30. Telegram From the Embassy in the Soviet Union to the Department of State1
1993. Yesterday evening at Bulganin’s reception I had a series of extremely interesting conversations with virtually all top leaders. In all my experience in this country I have never seen them so relaxed or forthcoming on variety of subjects. They answered individually, with apparent frankness, almost any questions that I asked them.
I shall deal with these questions in separate telegrams2 since they are in varying degrees of confidentiality. In general, however, since it is now apparent that Soviet leaders in private conversation are disposed to talk very much more frankly than in the past with foreign representatives here, I urge Dept to make every effort to avoid leaks which could only impair real possibilities of useful developments in this field.
All Soviet leaders with whom I talked, Khrushchev, Bulganin, Molotov, Malenkov and Mikoyan, expressed great satisfaction at [Page 66]President’s decision to run again,3 and repeatedly expressed their high regard for him and their belief in his genuine desire to work toward conditions of tranquility and peace throughout the world. I told them that while of course I had no direct information on subject, I was personally convinced that an important element in his decision was the feeling that the job of restoring some stability and tranquility to the world was still to be done and was a sign of his deep and genuine interest in working towards that end.

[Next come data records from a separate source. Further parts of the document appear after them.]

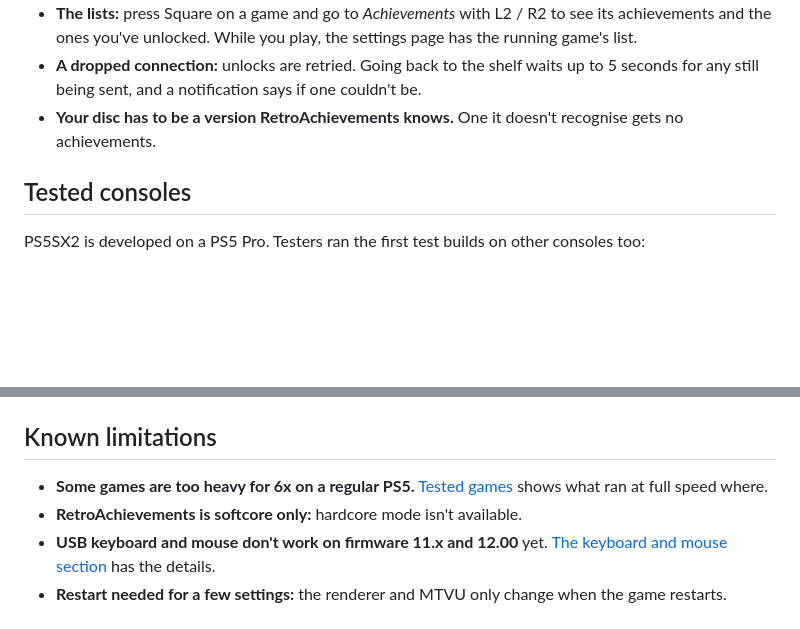
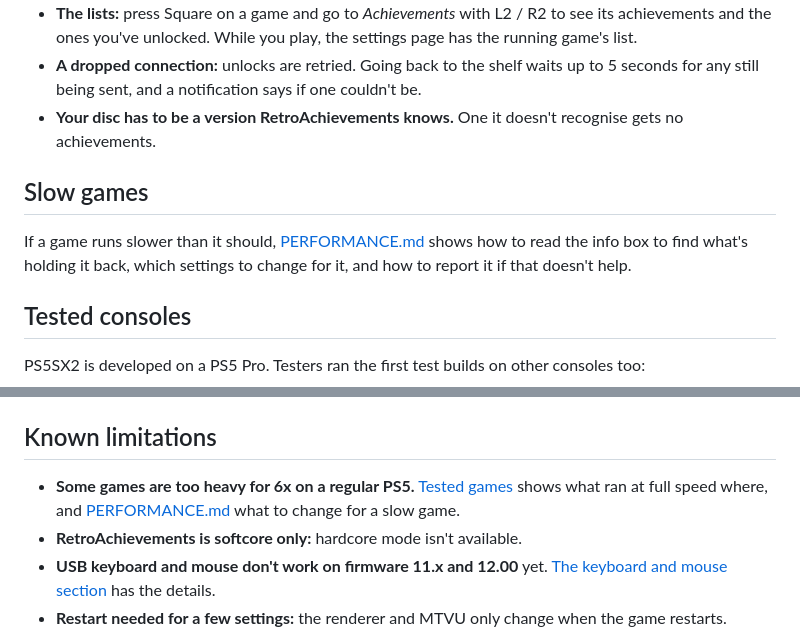
Before and after one commit to Eskiell/PS5SX2, a Markdown page: README.md, 2 parts joined by grey strips. Rendered like a GitHub page; blank space fills up the shorter version.

```diff
--- a/README.md
+++ b/README.md
@@ -203,6 +203,10 @@ Earn [RetroAchievements](https://retroachievements.org) as you play. It's softco
 - **A dropped connection:** unlocks are retried. Going back to the shelf waits up to 5 seconds for any still being sent, and a notification says if one couldn't be.
 - **Your disc has to be a version RetroAchievements knows.** One it doesn't recognise gets no achievements.
 
+## Slow games
+
+If a game runs slower than it should, [PERFORMANCE.md](PERFORMANCE.md) shows how to read the info box to find what's holding it back, which settings to change for it, and how to report it if that doesn't help.
+
 ## Tested consoles
 
 PS5SX2 is developed on a PS5 Pro. Testers ran the first test builds on other consoles too:
@@ -339,7 +343,7 @@ How to read the table:
 
 ## Known limitations
 
-- **Some games are too heavy for 6x on a regular PS5.** [Tested games](#tested-games) shows what ran at full speed where.
+- **Some games are too heavy for 6x on a regular PS5.** [Tested games](#tested-games) shows what ran at full speed where, and [PERFORMANCE.md](PERFORMANCE.md) what to change for a slow game.
 - **RetroAchievements is softcore only:** hardcore mode isn't available.
 - **USB keyboard and mouse don't work on firmware 11.x and 12.00** yet. [The keyboard and mouse section](#usb-keyboard-and-mouse) has the details.
 - **Restart needed for a few settings:** the renderer and MTVU only change when the game restarts.
```
Also changed, not shown: PERFORMANCE.md (added, +96 -0 lines).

Bulganin and Khrushchev both said they had been favorably impressed by President’s message on disarmament4 and that while our views are still far apart they welcomed indication of movement in this field. I shall deal in separate message with views oft this subject and other foreign policy matters which Khrushchev expressed to me last night.